*PROBLEM STATEMENT*: Within the records below, find each line with the word "changed" and copy it out.

*** Opening EXERCISE MATERIALS ***

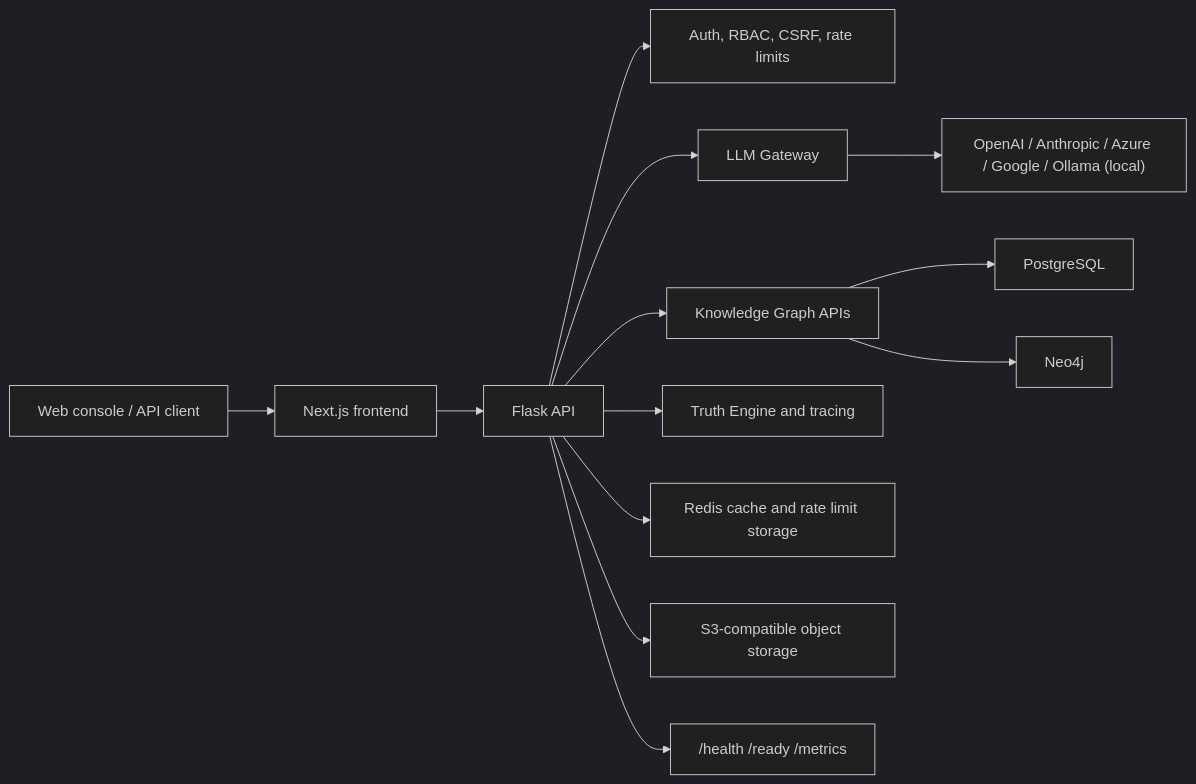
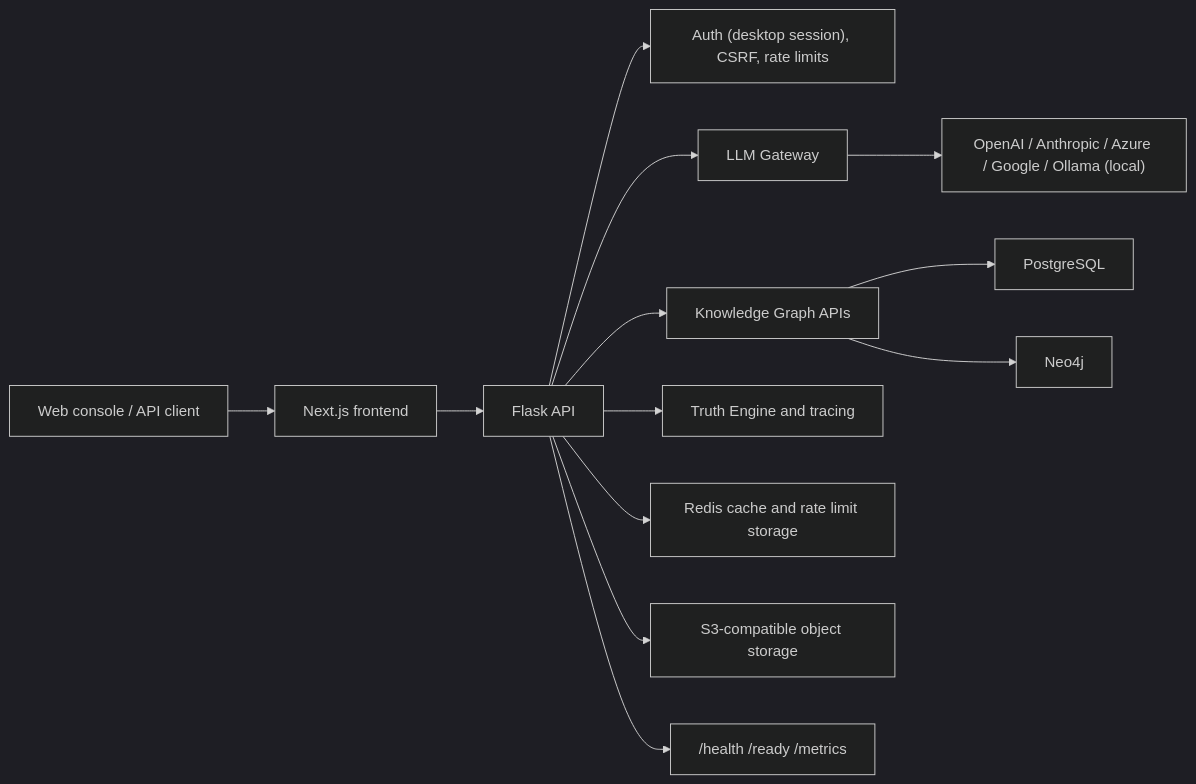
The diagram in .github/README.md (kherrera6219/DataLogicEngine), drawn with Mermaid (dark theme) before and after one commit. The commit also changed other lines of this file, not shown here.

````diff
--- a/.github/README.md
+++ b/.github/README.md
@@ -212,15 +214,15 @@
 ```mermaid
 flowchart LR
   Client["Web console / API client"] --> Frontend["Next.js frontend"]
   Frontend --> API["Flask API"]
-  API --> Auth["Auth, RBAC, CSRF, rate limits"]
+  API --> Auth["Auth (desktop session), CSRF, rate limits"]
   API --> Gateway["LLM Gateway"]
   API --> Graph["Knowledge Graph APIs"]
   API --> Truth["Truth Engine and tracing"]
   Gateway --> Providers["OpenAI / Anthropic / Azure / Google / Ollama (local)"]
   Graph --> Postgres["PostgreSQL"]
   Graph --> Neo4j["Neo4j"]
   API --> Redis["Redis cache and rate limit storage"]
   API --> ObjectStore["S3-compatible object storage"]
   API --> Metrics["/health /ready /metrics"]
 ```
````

*** Closing EXERCISE MATERIALS ***
*** Opening EXERCISE MATERIALS ***

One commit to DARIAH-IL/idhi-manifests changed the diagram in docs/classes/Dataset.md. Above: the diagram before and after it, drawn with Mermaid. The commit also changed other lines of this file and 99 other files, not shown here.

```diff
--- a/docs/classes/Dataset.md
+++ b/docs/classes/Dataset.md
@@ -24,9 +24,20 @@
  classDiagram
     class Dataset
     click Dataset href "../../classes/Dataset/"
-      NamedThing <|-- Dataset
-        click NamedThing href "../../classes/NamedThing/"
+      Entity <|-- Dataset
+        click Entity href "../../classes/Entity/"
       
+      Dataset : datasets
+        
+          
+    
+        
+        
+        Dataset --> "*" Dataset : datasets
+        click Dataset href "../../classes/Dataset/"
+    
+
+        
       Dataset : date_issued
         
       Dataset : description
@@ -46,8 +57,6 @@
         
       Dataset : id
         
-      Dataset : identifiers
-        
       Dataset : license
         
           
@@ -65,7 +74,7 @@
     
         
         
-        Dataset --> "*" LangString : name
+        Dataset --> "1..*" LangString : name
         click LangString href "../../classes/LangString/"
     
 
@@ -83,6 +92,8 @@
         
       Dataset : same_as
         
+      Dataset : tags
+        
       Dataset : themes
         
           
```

*** Closing EXERCISE MATERIALS ***
*** Opening EXERCISE MATERIALS ***

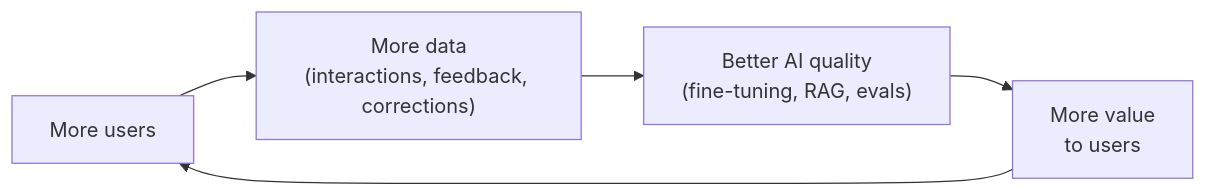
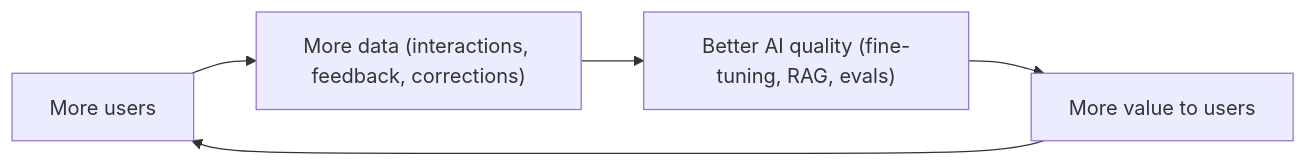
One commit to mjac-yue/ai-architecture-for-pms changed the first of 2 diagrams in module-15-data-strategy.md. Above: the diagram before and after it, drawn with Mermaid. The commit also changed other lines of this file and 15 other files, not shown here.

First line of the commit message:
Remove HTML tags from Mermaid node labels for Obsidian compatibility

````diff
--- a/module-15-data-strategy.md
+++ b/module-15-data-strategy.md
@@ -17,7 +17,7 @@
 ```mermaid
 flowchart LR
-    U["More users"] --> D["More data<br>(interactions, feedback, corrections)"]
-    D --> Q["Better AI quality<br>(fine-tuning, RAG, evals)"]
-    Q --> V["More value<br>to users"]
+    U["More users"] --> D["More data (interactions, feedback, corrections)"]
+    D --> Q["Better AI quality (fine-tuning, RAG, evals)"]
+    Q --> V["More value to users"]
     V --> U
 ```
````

*** Closing EXERCISE MATERIALS ***

*RESULT*:
The diagram in .github/README.md (kherrera6219/DataLogicEngine), drawn with Mermaid (dark theme) before and after one commit. The commit also changed other lines of this file, not shown here.
One commit to DARIAH-IL/idhi-manifests changed the diagram in docs/classes/Dataset.md. Above: the diagram before and after it, drawn with Mermaid. The commit also changed other lines of this file and 99 other files, not shown here.
One commit to mjac-yue/ai-architecture-for-pms changed the first of 2 diagrams in module-15-data-strategy.md. Above: the diagram before and after it, drawn with Mermaid. The commit also changed other lines of this file and 15 other files, not shown here.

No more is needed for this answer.